Globalist of the Year
Past President of the Canadian International Council (CIC).
The Arab Spring began with revolution in Tunisia in January 2011 – but while the Tunisian revolution sparked great interest among those who follow international affairs in that region, the Arab Spring did not compel the world’s attention until protest and revolt overtook Egypt, leading to the fall of Hosni Mubarak’s 30-year-long regime in just 18 days. Egypt’s military took control of the country, and in March a referendum that paved the way for elections later this year was approved by a record number of voters. In August the world witnessed live on television an autocrat brought down by his people, as Mubarak stood trial on charges of corruption and killing of protesters.
Naguib Sawiris is an Egyptian businessman as well as a political activist. He was the executive chairman both of Wind Telecom and Orascom Telecom Holding until May, 2011, when he announced his decision to enter Egyptian politics. Mr. Sawiris has founded a new Egyptian political party, Al Masryeen Al Ahrar, meaning the Free Egyptians, with the goal not to become a political leader but to “play a role in the transformation of post-revolution Egypt into a civil democracy.” Under Mubarak’s rule corruption was rampant, and much of the country’s business elite worked to defend the ruler who protected their interests. Mr. Sawiris, however, publicly supported the Tahrir Square protestors, as he told his own Coptic spiritual leader that religion should stay out of politics in Egypt.
In 2001 Mr. Sawiris founded the Sawiris Foundation for Social Development, which promotes job creation and improved health care in Egypt, while providing scholarships and student training on human development issues. Mr. Sawiris’ career as a business leader in telecommunications also illustrates his commitment to political liberalization – the Orascom mobile network, with over 100 million subscribers across Africa, the Middle East and Asia, has become symbolic of democratic freedoms in these regions.
Egypt has always been a strong force in the Middle East due to its central geographic location, its size and its historical importance. Nevertheless, the country remains politically and economically fragile, and the prospect of elections later this year has sparked debate among key groups about the correct path for the new government. The essential question will be whether this new government can create opportunities for its young population and foster overall economic growth through attracting foreign investment and trade in a country that suffers from an illiteracy rate of 34%, where 22% of the population lives below the poverty line.
With the support and example of citizens such as Mr. Sawiris, Egypt’s protests brought with them the hope that revolution in Egypt could mean success for other social movements that would lead to democratic reform and increased prosperity in the region.
In November the CIC will honour Mr. Sawiris’ contributions to Egypt with our Globalist of the Year Award. We eagerly anticipate the Globalist of the Year Award Gala, at which Mr. Sawiris will speak about his country’s potential to transition to civil democracy.

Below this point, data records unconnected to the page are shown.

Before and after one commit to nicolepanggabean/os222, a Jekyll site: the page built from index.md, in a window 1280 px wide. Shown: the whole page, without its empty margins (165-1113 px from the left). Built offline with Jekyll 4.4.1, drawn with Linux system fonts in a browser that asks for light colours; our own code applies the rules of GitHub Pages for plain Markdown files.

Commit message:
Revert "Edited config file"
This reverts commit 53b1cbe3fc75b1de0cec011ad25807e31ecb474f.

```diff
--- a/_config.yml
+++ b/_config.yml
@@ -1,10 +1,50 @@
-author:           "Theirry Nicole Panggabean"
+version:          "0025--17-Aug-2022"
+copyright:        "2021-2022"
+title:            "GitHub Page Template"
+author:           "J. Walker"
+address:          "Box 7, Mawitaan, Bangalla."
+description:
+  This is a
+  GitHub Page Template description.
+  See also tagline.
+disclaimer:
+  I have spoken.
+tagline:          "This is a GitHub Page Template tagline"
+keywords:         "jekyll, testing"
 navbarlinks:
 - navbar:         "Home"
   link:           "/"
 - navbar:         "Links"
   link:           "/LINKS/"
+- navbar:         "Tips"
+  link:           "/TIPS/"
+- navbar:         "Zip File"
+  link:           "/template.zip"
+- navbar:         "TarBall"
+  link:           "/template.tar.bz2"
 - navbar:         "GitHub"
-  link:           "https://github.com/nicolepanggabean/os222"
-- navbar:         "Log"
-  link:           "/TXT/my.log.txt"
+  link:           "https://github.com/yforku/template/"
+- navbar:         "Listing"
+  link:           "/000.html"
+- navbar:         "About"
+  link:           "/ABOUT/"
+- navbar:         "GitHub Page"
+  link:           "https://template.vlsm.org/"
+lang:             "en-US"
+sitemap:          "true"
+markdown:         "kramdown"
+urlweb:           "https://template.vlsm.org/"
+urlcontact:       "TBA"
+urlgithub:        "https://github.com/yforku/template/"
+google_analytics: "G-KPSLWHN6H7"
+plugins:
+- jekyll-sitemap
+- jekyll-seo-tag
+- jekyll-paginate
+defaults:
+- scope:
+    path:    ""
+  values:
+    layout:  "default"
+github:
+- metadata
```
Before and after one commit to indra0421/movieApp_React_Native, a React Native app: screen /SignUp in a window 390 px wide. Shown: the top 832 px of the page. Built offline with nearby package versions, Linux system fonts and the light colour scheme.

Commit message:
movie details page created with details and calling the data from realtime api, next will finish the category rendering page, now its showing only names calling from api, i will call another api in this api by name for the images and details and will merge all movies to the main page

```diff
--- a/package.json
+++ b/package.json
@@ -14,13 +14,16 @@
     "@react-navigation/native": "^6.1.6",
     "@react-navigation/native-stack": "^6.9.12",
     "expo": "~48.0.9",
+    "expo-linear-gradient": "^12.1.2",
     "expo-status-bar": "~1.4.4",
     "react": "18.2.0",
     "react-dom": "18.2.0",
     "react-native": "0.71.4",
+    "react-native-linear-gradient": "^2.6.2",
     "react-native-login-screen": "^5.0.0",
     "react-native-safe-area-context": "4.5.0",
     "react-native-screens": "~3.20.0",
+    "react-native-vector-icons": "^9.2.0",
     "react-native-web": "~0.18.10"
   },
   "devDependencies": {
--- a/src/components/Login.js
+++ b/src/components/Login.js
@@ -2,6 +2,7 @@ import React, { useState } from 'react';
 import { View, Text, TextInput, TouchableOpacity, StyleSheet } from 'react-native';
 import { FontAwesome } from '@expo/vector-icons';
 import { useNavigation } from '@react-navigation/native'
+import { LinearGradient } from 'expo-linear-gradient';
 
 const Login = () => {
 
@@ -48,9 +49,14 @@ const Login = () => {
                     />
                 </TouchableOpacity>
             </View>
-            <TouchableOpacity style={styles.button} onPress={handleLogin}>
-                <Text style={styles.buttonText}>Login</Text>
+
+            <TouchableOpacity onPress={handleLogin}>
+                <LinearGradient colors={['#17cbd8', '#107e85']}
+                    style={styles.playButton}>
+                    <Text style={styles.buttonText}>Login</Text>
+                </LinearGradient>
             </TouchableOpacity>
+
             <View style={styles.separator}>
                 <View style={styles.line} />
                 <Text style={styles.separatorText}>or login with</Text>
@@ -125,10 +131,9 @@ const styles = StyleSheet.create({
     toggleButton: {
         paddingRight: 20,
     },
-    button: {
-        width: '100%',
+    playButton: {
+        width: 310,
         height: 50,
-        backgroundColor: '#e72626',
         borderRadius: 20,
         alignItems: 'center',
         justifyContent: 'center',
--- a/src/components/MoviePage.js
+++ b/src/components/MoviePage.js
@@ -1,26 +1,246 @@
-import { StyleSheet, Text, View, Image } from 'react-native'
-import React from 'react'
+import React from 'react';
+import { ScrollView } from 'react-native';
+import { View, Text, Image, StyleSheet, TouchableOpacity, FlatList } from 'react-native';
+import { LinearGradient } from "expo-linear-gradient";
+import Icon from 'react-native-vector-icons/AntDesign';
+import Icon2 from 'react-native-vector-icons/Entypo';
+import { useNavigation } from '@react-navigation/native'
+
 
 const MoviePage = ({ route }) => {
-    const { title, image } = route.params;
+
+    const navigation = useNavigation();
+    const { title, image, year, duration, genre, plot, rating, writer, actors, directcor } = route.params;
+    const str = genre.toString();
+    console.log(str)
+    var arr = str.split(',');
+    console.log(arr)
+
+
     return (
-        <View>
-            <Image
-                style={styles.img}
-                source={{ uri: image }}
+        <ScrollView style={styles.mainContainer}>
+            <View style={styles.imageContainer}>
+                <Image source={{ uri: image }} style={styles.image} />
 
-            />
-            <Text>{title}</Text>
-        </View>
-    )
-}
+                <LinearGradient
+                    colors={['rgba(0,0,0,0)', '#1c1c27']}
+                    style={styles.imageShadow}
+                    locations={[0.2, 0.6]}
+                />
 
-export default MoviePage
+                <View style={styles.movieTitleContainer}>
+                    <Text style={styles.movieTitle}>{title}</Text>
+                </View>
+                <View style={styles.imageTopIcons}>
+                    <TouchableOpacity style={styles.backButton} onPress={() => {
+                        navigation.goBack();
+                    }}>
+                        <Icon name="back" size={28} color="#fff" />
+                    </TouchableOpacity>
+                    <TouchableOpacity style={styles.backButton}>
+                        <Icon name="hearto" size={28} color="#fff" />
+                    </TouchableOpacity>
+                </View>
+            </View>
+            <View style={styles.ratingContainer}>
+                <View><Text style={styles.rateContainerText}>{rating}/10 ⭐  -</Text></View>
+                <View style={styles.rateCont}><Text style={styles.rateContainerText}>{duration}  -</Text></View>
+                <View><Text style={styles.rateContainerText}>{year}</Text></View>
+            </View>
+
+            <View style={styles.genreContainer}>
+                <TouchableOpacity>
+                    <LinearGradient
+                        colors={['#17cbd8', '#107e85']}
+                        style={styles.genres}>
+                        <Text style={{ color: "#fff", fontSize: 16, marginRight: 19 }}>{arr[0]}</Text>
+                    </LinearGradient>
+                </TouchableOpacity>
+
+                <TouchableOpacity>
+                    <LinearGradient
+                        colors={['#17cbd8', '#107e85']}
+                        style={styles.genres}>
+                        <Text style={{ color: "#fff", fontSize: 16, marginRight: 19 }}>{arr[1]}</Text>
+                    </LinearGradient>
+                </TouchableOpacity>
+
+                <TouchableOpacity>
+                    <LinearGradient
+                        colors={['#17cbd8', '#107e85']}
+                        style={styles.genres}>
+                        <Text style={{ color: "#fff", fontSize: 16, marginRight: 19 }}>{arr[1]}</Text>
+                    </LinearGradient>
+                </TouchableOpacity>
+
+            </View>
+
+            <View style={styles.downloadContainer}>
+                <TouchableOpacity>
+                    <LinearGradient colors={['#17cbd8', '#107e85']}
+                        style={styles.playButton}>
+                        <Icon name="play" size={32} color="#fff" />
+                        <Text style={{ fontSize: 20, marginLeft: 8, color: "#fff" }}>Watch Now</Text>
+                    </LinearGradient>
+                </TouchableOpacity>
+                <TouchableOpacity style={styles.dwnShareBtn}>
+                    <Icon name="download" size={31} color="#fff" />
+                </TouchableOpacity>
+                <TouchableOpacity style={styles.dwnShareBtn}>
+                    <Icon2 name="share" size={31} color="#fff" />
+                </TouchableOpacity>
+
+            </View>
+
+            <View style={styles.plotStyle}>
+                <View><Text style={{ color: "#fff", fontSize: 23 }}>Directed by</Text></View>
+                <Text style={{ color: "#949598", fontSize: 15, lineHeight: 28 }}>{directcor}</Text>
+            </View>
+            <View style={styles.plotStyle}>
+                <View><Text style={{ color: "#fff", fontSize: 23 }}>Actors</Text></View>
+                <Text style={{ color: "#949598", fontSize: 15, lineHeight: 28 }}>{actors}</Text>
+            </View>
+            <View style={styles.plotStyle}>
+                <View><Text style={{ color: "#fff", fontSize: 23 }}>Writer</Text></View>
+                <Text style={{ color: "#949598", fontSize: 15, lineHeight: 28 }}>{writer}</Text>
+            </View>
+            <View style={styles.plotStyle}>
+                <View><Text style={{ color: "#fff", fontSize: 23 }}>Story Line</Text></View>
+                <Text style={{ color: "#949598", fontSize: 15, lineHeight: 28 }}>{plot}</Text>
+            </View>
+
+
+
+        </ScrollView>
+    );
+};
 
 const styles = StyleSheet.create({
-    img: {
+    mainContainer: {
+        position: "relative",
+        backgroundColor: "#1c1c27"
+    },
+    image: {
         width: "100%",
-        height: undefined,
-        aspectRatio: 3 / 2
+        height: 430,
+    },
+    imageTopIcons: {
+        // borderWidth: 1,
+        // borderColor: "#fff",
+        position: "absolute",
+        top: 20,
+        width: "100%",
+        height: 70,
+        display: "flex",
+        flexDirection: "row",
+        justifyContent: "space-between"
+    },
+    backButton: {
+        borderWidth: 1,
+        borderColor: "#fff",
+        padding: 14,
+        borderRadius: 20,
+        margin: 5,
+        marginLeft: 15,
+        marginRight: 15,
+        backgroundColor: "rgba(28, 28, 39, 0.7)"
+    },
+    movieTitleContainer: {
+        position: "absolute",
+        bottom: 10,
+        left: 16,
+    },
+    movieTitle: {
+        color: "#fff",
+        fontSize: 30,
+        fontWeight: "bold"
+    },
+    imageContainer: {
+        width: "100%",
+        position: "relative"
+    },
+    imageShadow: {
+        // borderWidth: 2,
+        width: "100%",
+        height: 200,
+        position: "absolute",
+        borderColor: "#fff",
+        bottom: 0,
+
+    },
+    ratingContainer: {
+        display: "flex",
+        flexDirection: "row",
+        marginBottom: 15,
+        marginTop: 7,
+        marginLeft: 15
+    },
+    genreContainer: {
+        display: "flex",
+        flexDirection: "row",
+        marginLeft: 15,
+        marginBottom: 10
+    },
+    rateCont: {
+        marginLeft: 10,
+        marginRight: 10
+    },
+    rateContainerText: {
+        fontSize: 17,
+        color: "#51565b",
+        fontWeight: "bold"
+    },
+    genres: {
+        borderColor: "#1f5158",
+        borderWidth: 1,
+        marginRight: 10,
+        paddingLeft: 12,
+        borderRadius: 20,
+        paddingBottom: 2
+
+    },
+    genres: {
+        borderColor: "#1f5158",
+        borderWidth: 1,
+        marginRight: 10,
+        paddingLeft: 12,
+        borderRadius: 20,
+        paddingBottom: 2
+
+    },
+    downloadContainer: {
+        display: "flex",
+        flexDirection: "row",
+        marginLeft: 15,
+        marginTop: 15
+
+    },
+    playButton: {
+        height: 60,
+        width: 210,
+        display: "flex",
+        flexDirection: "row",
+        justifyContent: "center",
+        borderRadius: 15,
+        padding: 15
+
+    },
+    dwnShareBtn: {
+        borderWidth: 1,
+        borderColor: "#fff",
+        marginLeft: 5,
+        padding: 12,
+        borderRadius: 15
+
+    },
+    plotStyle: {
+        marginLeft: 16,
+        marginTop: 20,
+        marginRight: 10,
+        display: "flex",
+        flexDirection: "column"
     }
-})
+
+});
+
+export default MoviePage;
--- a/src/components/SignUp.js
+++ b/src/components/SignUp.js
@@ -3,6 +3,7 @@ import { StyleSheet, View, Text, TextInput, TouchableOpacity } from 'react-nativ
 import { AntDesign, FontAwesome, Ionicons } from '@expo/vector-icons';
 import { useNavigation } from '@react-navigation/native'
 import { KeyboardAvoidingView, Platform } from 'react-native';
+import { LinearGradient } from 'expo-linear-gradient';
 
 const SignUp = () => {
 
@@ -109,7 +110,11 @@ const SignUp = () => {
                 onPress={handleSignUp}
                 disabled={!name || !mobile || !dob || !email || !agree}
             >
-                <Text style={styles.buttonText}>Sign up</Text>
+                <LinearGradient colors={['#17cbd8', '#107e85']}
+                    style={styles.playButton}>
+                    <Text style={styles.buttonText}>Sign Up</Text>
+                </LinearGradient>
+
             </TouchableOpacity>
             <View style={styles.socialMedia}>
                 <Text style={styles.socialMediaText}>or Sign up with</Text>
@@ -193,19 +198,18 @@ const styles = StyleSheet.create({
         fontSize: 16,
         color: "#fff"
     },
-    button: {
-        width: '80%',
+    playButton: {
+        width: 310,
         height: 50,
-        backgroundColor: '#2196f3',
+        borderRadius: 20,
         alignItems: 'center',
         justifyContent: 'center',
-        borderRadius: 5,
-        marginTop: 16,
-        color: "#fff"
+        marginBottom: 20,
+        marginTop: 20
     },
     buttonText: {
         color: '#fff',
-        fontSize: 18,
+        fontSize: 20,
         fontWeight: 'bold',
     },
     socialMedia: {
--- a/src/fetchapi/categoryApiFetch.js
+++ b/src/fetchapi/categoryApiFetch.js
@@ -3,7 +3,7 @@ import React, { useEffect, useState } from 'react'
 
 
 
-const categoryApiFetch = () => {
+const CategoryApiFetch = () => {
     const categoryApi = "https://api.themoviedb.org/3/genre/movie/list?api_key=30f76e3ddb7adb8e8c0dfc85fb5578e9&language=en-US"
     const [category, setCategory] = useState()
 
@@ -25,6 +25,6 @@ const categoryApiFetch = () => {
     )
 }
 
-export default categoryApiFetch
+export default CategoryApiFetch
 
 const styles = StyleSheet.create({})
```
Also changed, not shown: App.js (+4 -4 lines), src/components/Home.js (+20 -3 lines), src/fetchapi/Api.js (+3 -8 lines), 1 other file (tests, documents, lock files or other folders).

For further comments on Naguib Sawiris and the Globalist of the Year Award, see Bessma Momani’s piece in The Huffington Post.
Photo courtesy of Reuters.